Exercise directions => Your answer must be an exact copy of the data, without any pictures.

Dataset excerpts =>
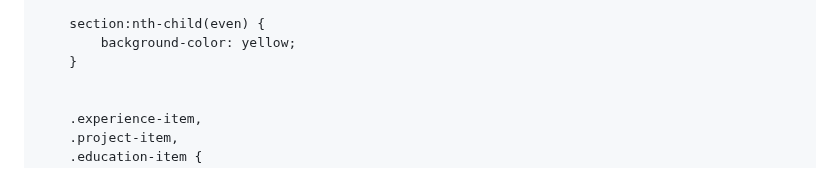
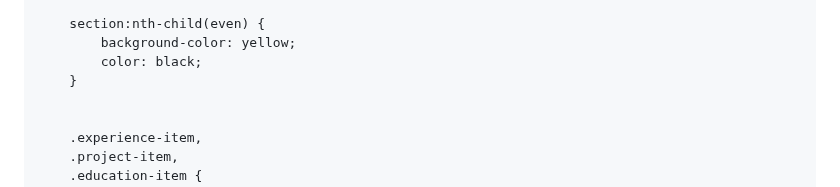
Before and after one commit to hathimanan/hathimanan.github.io, a Markdown page: README.md, the part around the change. Drawn GitHub-style.

```diff
--- a/README.md
+++ b/README.md
@@ -129,6 +129,7 @@
 
         section:nth-child(even) {
             background-color: yellow;
+            color: black;
         }
 
 
```
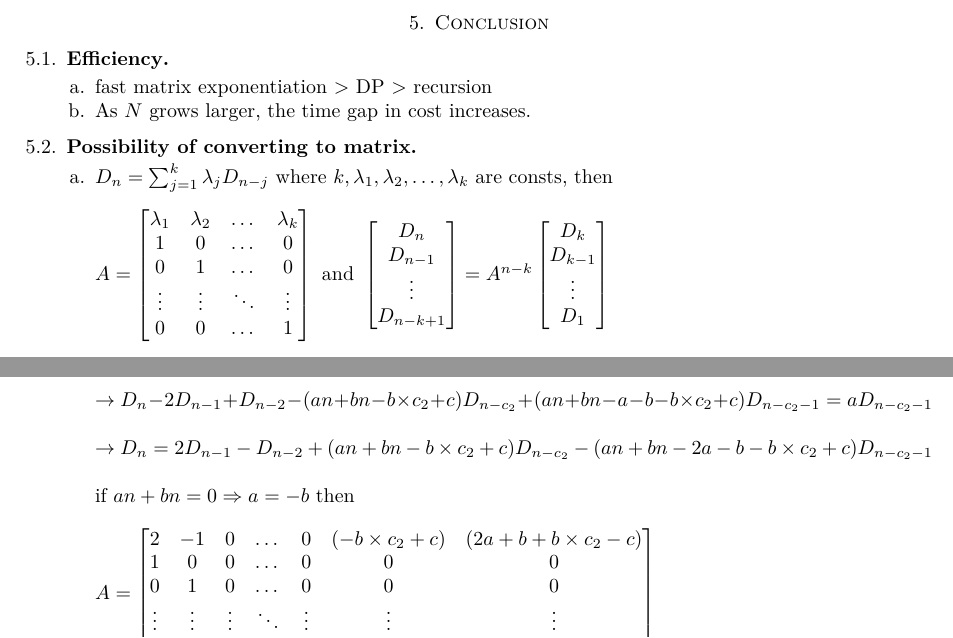
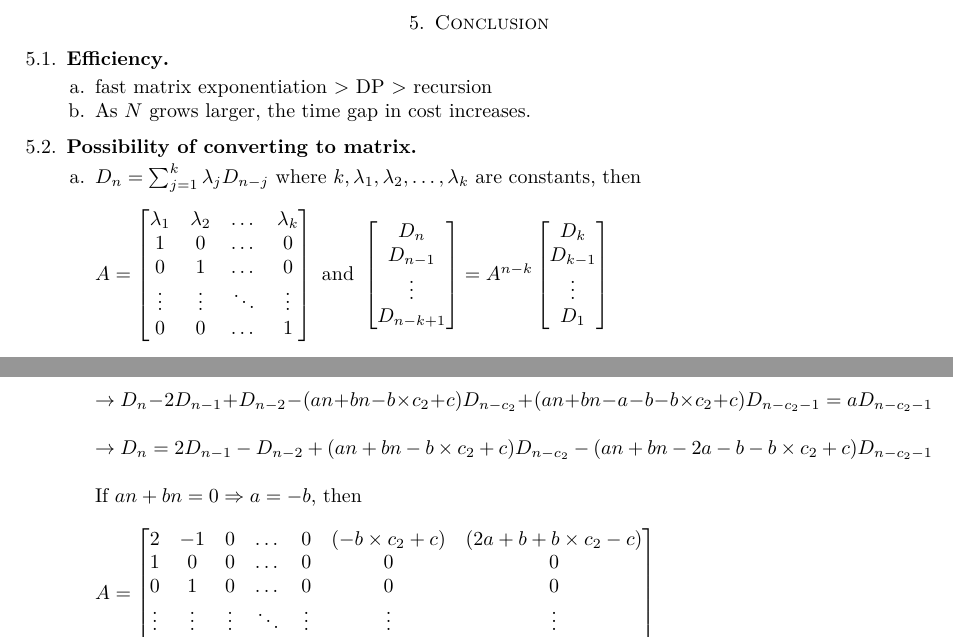
Before and after one commit to aoggg/Linear-Algebra-final-project, a LaTeX paper (report.tex, which reads sections/section.tex): two parts of page 2 of 16, joined at a grey line, cut so that both start at the same text. The pictures show the PDF file report.pdf that the author committed with the source.

Commit message:
adjust something in conclusion.(?

```diff
--- a/sections/section.tex
+++ b/sections/section.tex
@@ -60,7 +60,7 @@ Therefore, we will discuss them in segments based on different ranges of $N$ and
 
 \subsection{Possibility of converting to matrix}
 \begin{enumerate}
-    \item[a.]$D_n = \sum_{j=1}^k \lambda_j D_{n-j}\text{ where }k,\lambda_1, \lambda_2, \dots, \lambda_k \text{ are consts, then}$ \\
+    \item[a.]$D_n = \sum_{j=1}^k \lambda_j D_{n-j}\text{ where }k,\lambda_1, \lambda_2, \dots, \lambda_k \text{ are constants, then}$ \\
     \\
     $A=\begin{bmatrix}
     \lambda_1 & \lambda_2 & \dots & \lambda_k\\
```
Also changed, not shown: report.pdf, sections/section.tex (2 more changed lines).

Answer to this problem =>
Before and after one commit to hathimanan/hathimanan.github.io, a Markdown page: README.md, the part around the change. Drawn GitHub-style.

```diff
--- a/README.md
+++ b/README.md
@@ -129,6 +129,7 @@
 
         section:nth-child(even) {
             background-color: yellow;
+            color: black;
         }
 
 
```
Before and after one commit to aoggg/Linear-Algebra-final-project, a LaTeX paper (report.tex, which reads sections/section.tex): two parts of page 2 of 16, joined at a grey line, cut so that both start at the same text. The pictures show the PDF file report.pdf that the author committed with the source.

Commit message:
adjust something in conclusion.(?

```diff
--- a/sections/section.tex
+++ b/sections/section.tex
@@ -60,7 +60,7 @@ Therefore, we will discuss them in segments based on different ranges of $N$ and
 
 \subsection{Possibility of converting to matrix}
 \begin{enumerate}
-    \item[a.]$D_n = \sum_{j=1}^k \lambda_j D_{n-j}\text{ where }k,\lambda_1, \lambda_2, \dots, \lambda_k \text{ are consts, then}$ \\
+    \item[a.]$D_n = \sum_{j=1}^k \lambda_j D_{n-j}\text{ where }k,\lambda_1, \lambda_2, \dots, \lambda_k \text{ are constants, then}$ \\
     \\
     $A=\begin{bmatrix}
     \lambda_1 & \lambda_2 & \dots & \lambda_k\\
```
Also changed, not shown: report.pdf, sections/section.tex (2 more changed lines).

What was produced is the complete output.